Posted Jun 12, 2008 05:11 pm CDT
Within the next four years or so, the United Kingdom market for legal services will become one of the most lightly regulated in the world. And, as literally hundreds of well-funded businesses line up to invest in law firms there by 2012, when the Legal Services Act will allow non-attorneys to own law firms, existing law firms operated by attorneys that are not well-run can expect to suffer, a leading private investor says.
In a videotaped interview with David Morley, a senior partner of Allen & Overy, investor Jeremy Hand, who serves as chairman of the British Private Equity & Venture Capital Association, says law firms should be thinking now about the potential for selling shares to non-attorney owners, and how that could affect their practices, reports Legal Week.
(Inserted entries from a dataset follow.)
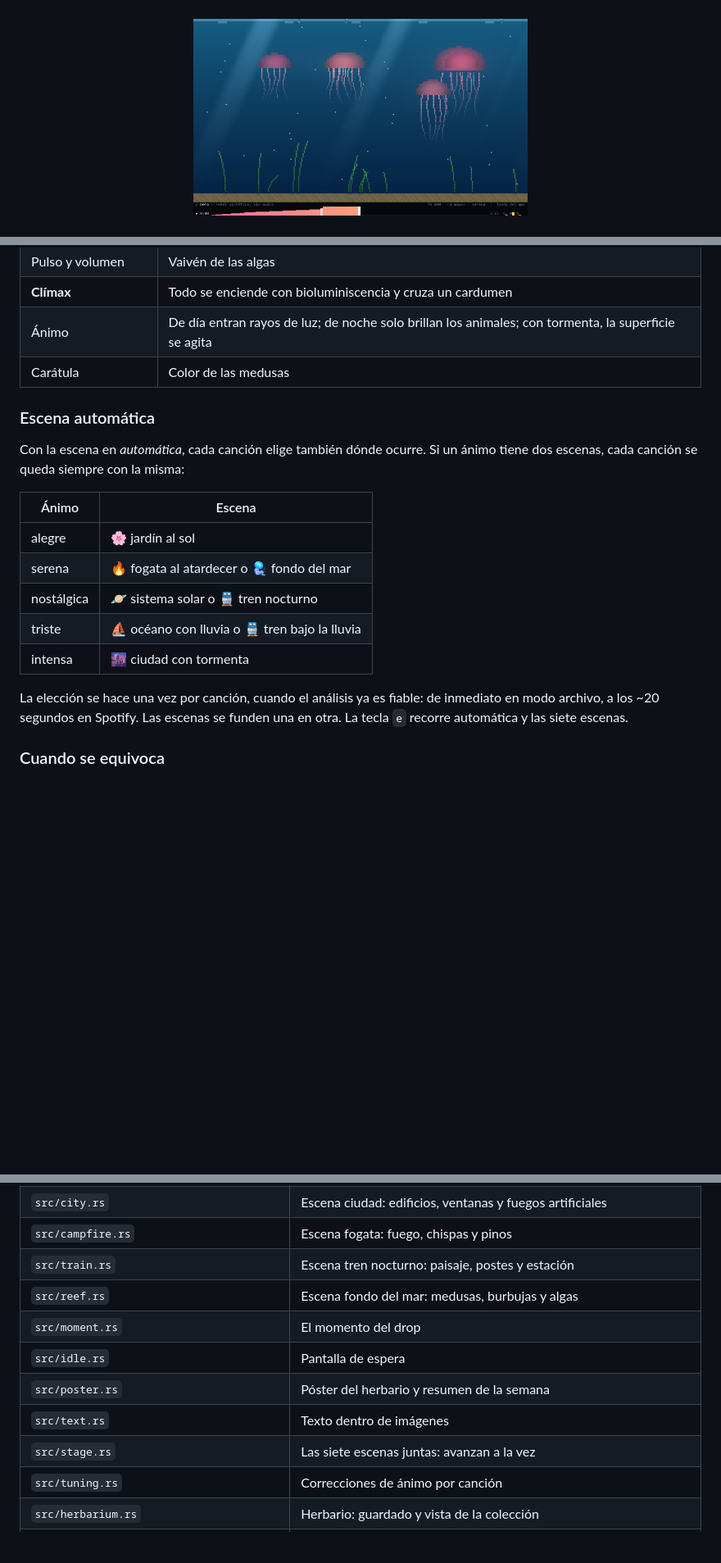
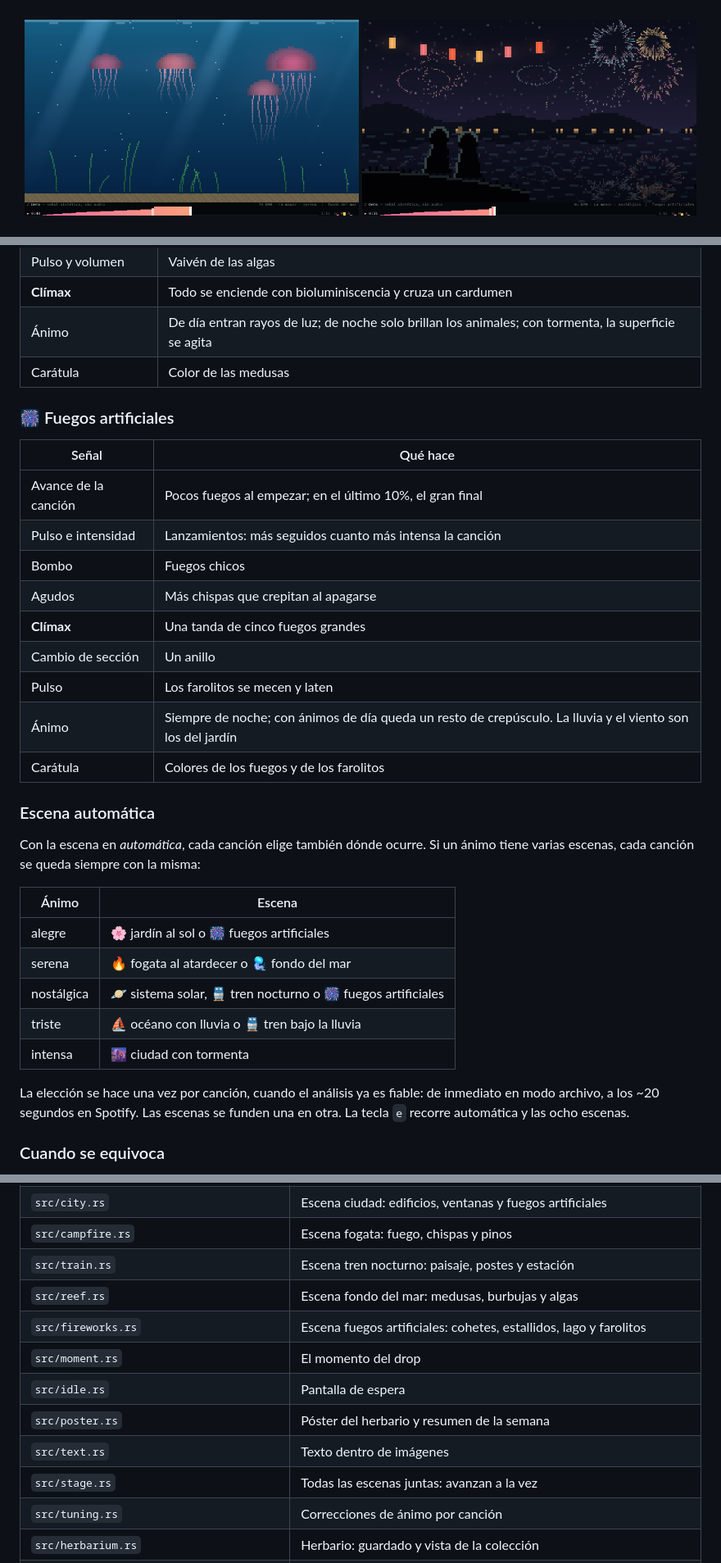
Before and after one commit to benyens/DiskTUI, a Markdown page: README.md, 3 parts joined by grey strips. Shown at 82% size. GitHub-like rendering; pictures changed too: docs/fuegos.png (added); folded sections open; blank space fills up the shorter version.

```diff
--- a/README.md
+++ b/README.md
@@ -70,6 +72,7 @@ o nacer un sistema solar, con los colores de la carátula del disco.
 <img src="docs/tren.png" alt="Escena tren nocturno" width="49%">
 <br><br>
 <img src="docs/fondo.png" alt="Escena fondo del mar" width="49%">
+<img src="docs/fuegos.png" alt="Escena fuegos artificiales junto a un lago" width="49%">
 <br><br>
 <img src="docs/climas.png" alt="El mismo jardín bajo cuatro ánimos: alegre, serena, triste e intensa" width="99%">
 <br>
@@ -318,22 +321,36 @@ así que queda solo el destello.
 | Ánimo | De día entran rayos de luz; de noche solo brillan los animales; con tormenta, la superficie se agita |
 | Carátula | Color de las medusas |
 
+### 🎆 Fuegos artificiales
+
+| Señal | Qué hace |
+| --- | --- |
+| Avance de la canción | Pocos fuegos al empezar; en el último 10%, el gran final |
+| Pulso e intensidad | Lanzamientos: más seguidos cuanto más intensa la canción |
+| Bombo | Fuegos chicos |
+| Agudos | Más chispas que crepitan al apagarse |
+| **Clímax** | Una tanda de cinco fuegos grandes |
+| Cambio de sección | Un anillo |
+| Pulso | Los farolitos se mecen y laten |
+| Ánimo | Siempre de noche; con ánimos de día queda un resto de crepúsculo. La lluvia y el viento son los del jardín |
+| Carátula | Colores de los fuegos y de los farolitos |
+
 ### Escena automática
 
 Con la escena en *automática*, cada canción elige también dónde ocurre. Si un ánimo tiene
-dos escenas, cada canción se queda siempre con la misma:
+varias escenas, cada canción se queda siempre con la misma:
 
 | Ánimo | Escena |
 | --- | --- |
-| alegre | 🌸 jardín al sol |
+| alegre | 🌸 jardín al sol o 🎆 fuegos artificiales |
 | serena | 🔥 fogata al atardecer o 🪼 fondo del mar |
-| nostálgica | 🪐 sistema solar o 🚆 tren nocturno |
+| nostálgica | 🪐 sistema solar, 🚆 tren nocturno o 🎆 fuegos artificiales |
 | triste | ⛵ océano con lluvia o 🚆 tren bajo la lluvia |
 | intensa | 🌆 ciudad con tormenta |
 
 La elección se hace una vez por canción, cuando el análisis ya es fiable: de inmediato en
 modo archivo, a los ~20 segundos en Spotify. Las escenas se funden una en otra. La tecla
-`e` recorre automática y las siete escenas.
+`e` recorre automática y las ocho escenas.
 
 ### Cuando se equivoca
 
@@ -505,11 +522,12 @@ flowchart LR
 | `src/campfire.rs` | Escena fogata: fuego, chispas y pinos |
 | `src/train.rs` | Escena tren nocturno: paisaje, postes y estación |
 | `src/reef.rs` | Escena fondo del mar: medusas, burbujas y algas |
+| `src/fireworks.rs` | Escena fuegos artificiales: cohetes, estallidos, lago y farolitos |
 | `src/moment.rs` | El momento del drop |
 | `src/idle.rs` | Pantalla de espera |
 | `src/poster.rs` | Póster del herbario y resumen de la semana |
 | `src/text.rs` | Texto dentro de imágenes |
-| `src/stage.rs` | Las siete escenas juntas: avanzan a la vez |
+| `src/stage.rs` | Todas las escenas juntas: avanzan a la vez |
 | `src/tuning.rs` | Correcciones de ánimo por canción |
 | `src/herbarium.rs` | Herbario: guardado y vista de la colección |
 | `src/postcard.rs` | Postal PNG y grabación en GIF |
```
Also changed, not shown: other parts of README.md (+4 -2 lines), 6 other files.
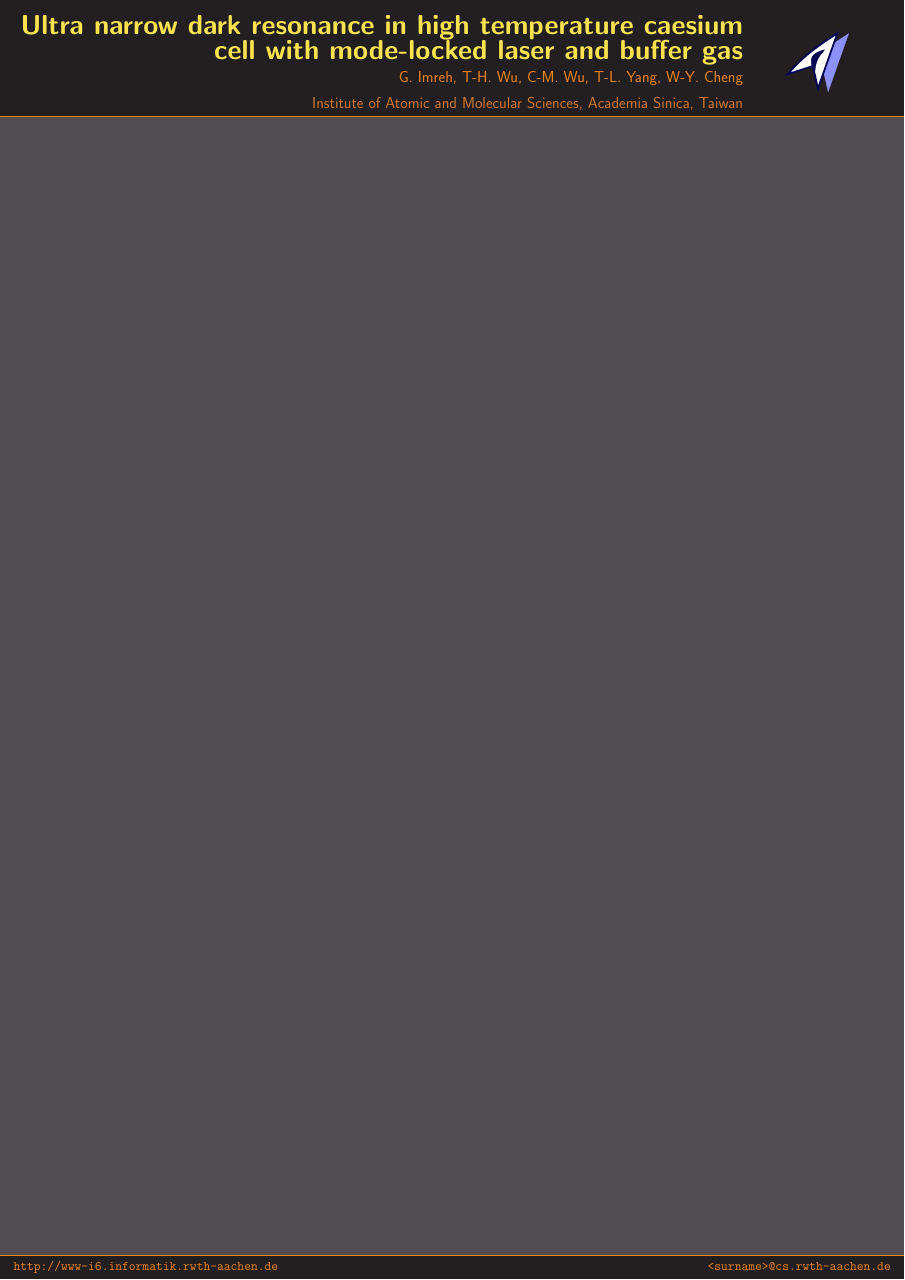
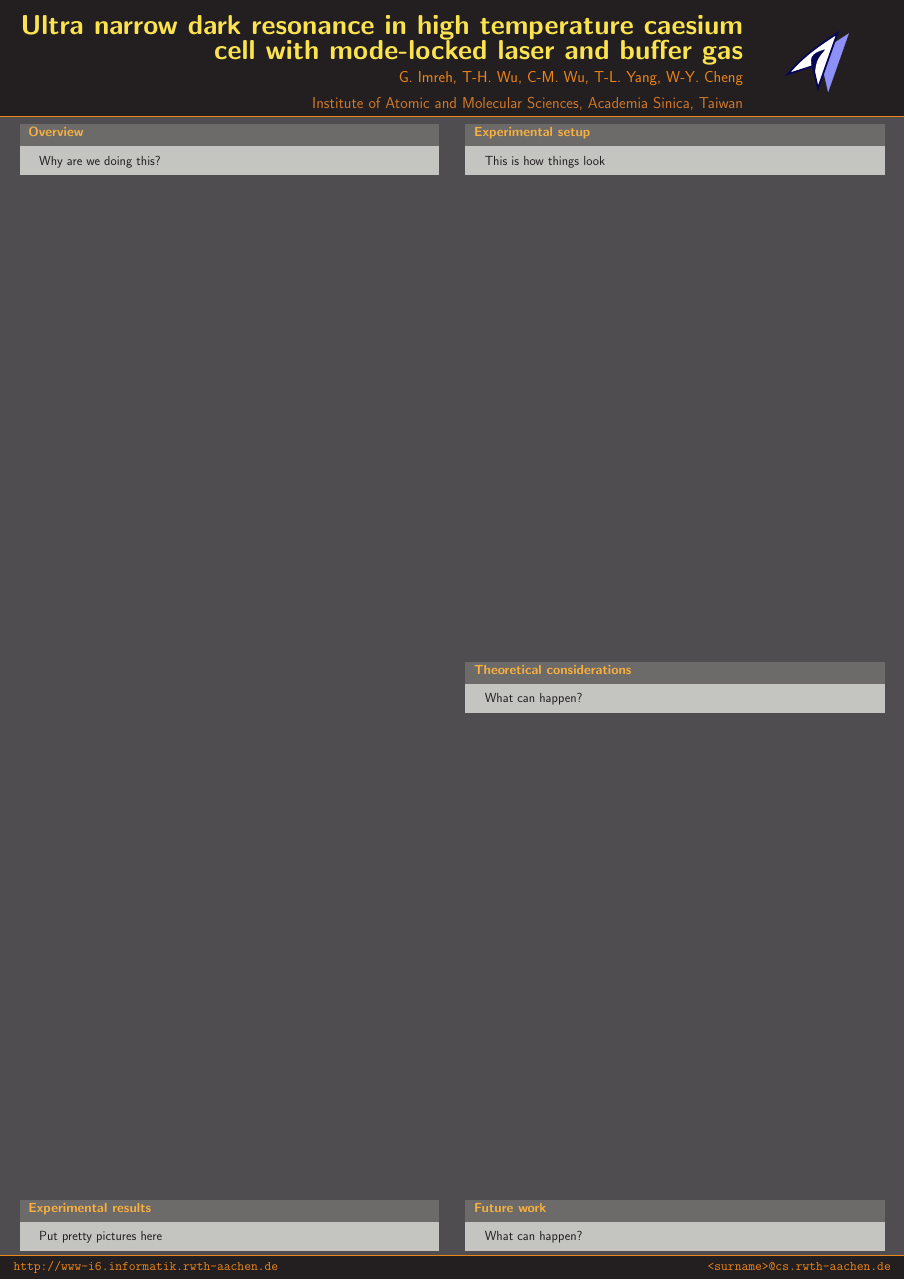
Before and after one commit to imrehg/icap, a LaTeX poster (poster/qcl-poster.tex): the whole page. Compiled offline with pdfLaTeX.

Commit message:
poster: add more content

```diff
--- a/poster/qcl-poster.tex
+++ b/poster/qcl-poster.tex
@@ -34,6 +34,47 @@
 \begin{document}
 \begin{frame}
 
+  \begin{columns}
+    % Left column
+    \begin{column}{.49\textwidth}
+      \begin{beamercolorbox}[center,wd=\textwidth]{postercolumn}
+        \begin{minipage}[T]{.95\textwidth}
+          % Parbox : to pull everything up to the top of the page, there might be better way than this
+          \parbox[t][\columnheight]{\textwidth}{
+            \begin{block}{Overview}
+              Why are we doing this?
+            \end{block}
+            \vfill
+            \begin{block}{Experimental results}
+              Put pretty pictures here
+            \end{block}
+          }
+        \end{minipage}
+      \end{beamercolorbox}
+    \end{column}
+    % Right column
+    \begin{column}{.49\textwidth}
+      \begin{beamercolorbox}[center,wd=\textwidth]{postercolumn}
+        \begin{minipage}[T]{.95\textwidth}
+          % Parbox : to pull everything up to the top of the page, there might be better way than this
+          \parbox[t][\columnheight]{\textwidth}{
+            \begin{block}{Experimental setup}
+              This is how things look
+            \end{block}
+            \vfill
+            \begin{block}{Theoretical considerations}
+              What can happen?
+            \end{block}
+            \vfill
+            \begin{block}{Future work}
+              What can happen?
+            \end{block}
+          }
+        \end{minipage}
+      \end{beamercolorbox}
+    \end{column}
+  \end{columns}
+%  \vskip1ex
 \end{frame}
 \end{document}
 
```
“Whether people like it or not, the Legal Services Act is going to create significant external pressure. If you are not well-run, well-capitalized and strategically well-positioned, you may be a loser. And you probably will be a loser,” Hand says.